Despite the Supreme Court’s efforts to reinvent the death penalty, it remains a “deeply troubled institution” that the courts and society are extremely ambivalent about. As Garland shows, capital punishment “continues to operate in a racialized manner” and is “poorly adapted to stated purposes of criminal justice.” It is encased in a confusing and contradictory web of case law that is “more complex and elaborate than that of any other area of criminal law.” As a result, capital punishment litigation consumes a remarkable amount of judicial time and energy.
Garland notes that the death penalty serves as a “masthead symbol for a new culture of control with its harsh sentencing laws, its mass imprisonment, and its risk-averse retributivism.” But he does not delve into the connection between the reinvention of the death penalty and the start of the extraordinary rise in the country’s incarceration rate, which began about the same time. Many of the institutional and political forces that he identifies as having given the death penalty a new lease on life also appear to have fueled mass incarceration and, in particular, the hyper-incarceration of African-Americans.
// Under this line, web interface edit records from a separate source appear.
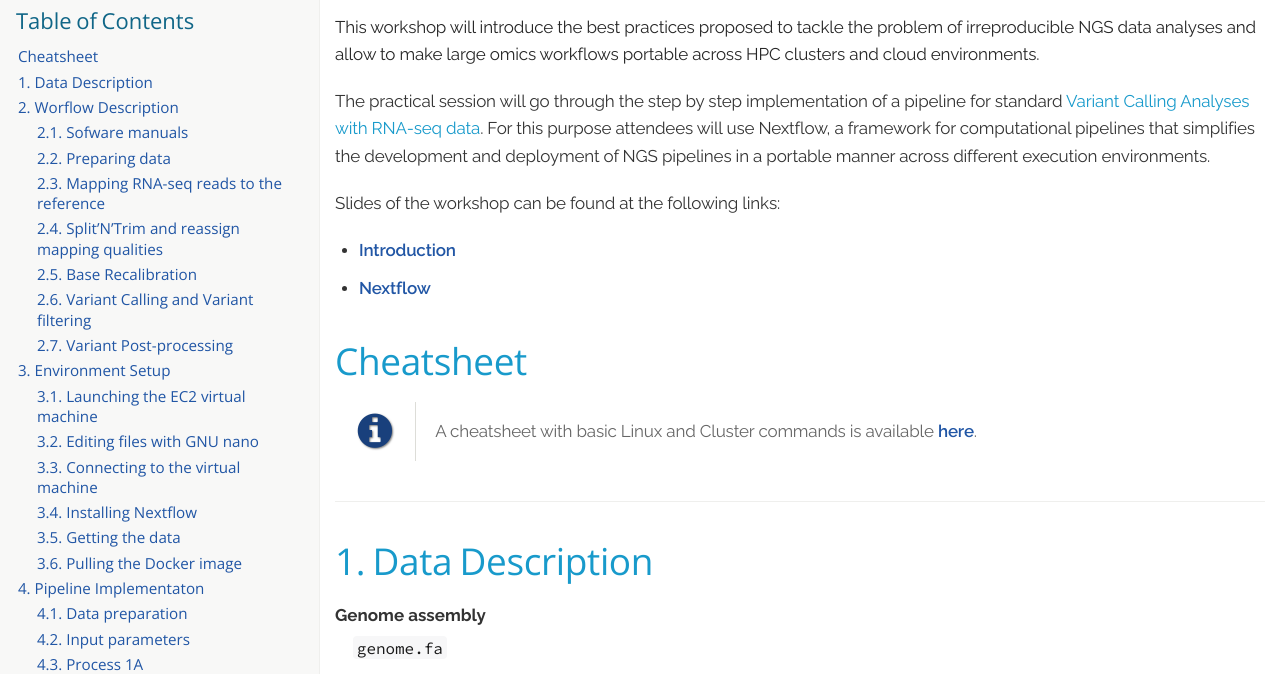
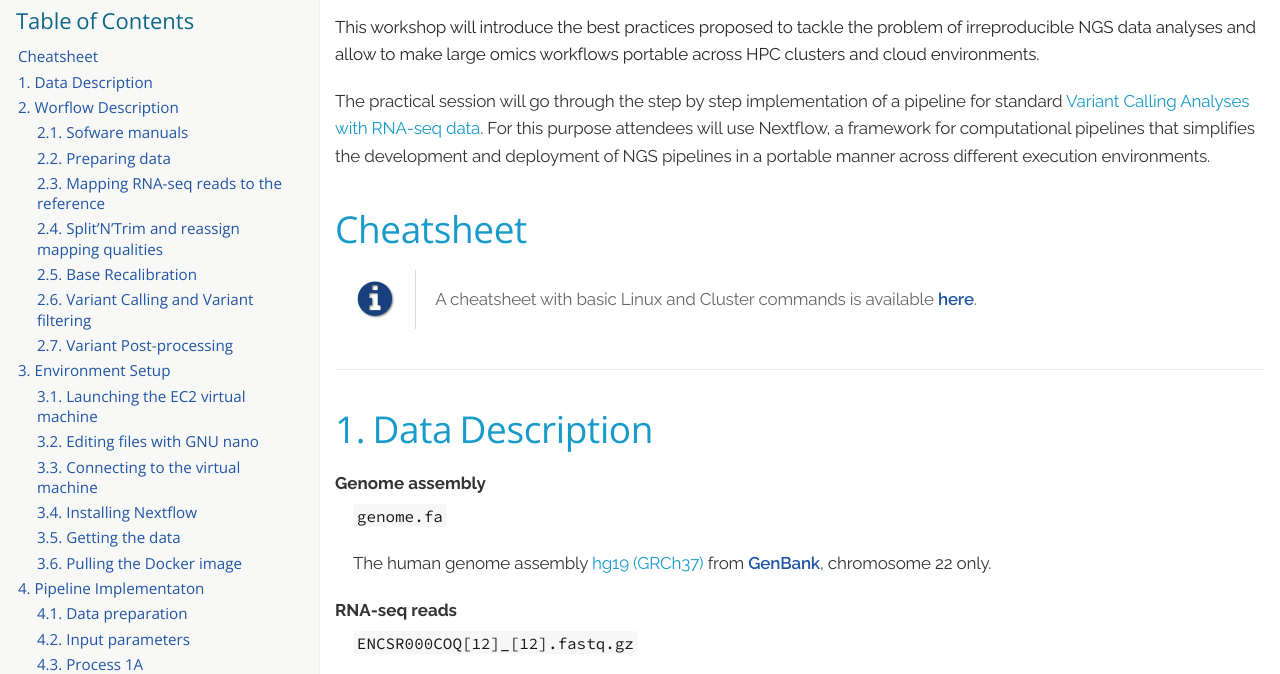
Before and after one commit to nextflow-io/hack17-varcall, a plain HTML site: page docs/index.html in a window 1280 px wide. Shown: the part 104-778 px from the top of the page. Drawn offline with nearby package versions, Linux system fonts and the light colour scheme; a web font is replaced by a local one.

Commit message:
Update pages

```diff
--- a/docs/index.html
+++ b/docs/index.html
@@ -68,19 +68,6 @@
 </div>
 <div class="paragraph">
 <p>The practical session will go through the step by step implementation of a pipeline for standard <span class="crg">Variant Calling Analyses with RNA-seq data</span>. For this purpose attendees will use Nextflow, a framework for computational pipelines that simplifies the development and deployment of NGS pipelines in a portable manner across different execution environments.</p>
-</div>
-<div class="paragraph">
-<p>Slides of the workshop can be found at the following links:</p>
-</div>
-<div class="ulist">
-<ul>
-<li>
-<p><a href="workshop.introduction.pdf" target="_blank" rel="noopener">Introduction</a></p>
-</li>
-<li>
-<p><a href="workshop.nextflow.pdf" target="_blank" rel="noopener">Nextflow</a></p>
-</li>
-</ul>
 </div>
 </div>
 </div>
```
But there is one striking difference. Capital punishment operates today in an environment that is “hostile to its existence” in many important respects. By contrast, mass imprisonment has a taken-for-granted quality. The endless talk and legal maneuvering about the death penalty stand in striking contrast to the relative silence from the courts and the public about the “extraordinarily severe prison sentences and the mass imprisonment they produce,” Garland acknowledges.
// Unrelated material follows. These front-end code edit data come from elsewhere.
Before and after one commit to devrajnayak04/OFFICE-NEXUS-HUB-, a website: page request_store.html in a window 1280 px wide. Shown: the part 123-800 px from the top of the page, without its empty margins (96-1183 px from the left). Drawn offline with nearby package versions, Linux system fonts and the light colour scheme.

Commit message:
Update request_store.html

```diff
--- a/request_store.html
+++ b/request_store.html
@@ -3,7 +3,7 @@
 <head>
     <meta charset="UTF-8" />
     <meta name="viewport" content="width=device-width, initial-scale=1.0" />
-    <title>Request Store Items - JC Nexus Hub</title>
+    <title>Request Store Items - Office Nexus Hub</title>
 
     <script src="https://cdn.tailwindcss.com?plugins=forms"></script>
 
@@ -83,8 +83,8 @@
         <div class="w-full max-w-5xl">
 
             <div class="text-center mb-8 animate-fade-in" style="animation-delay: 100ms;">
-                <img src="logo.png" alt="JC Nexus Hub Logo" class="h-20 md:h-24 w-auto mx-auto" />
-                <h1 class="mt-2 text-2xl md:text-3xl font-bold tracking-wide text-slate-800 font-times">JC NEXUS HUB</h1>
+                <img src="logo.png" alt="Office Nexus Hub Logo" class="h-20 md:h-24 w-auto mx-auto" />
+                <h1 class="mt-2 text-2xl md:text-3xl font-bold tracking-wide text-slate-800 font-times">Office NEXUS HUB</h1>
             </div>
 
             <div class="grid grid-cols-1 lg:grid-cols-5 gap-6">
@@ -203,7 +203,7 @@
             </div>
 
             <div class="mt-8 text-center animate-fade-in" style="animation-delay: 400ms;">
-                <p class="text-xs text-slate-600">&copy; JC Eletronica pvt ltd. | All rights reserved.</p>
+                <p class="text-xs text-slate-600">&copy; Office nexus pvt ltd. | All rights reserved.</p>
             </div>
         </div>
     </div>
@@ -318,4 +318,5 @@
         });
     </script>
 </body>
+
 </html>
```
There are approximately 3,300 inmates now on death row in the United States. Nearly all of them will die in prison of natural causes or suicide—not lethal injection. Compare that with the estimated 140,000 people now serving life sentences in the United States. This is about twice the size of the entire incarcerated population in Japan today—or about half the size of the entire incarcerated population in the United States four decades ago. These figures on life sentences do not fully capture the vast number of people who will likely end their days in prison. They do not include inmates serving so-called basketball sentences that exceed a natural life span. The reinstatement and transformation of capital punishment have been central legal and political issues for going on four decades now. Meanwhile the United States has been nonchalantly condemning tens of thousands of people to “the other death penalty” with barely a legal or political whimper.
Marie Gottschalk is professor of political science at the University of Pennsylvania and the author of The Prison and the Gallows: The Politics of Mass Incarceration in America.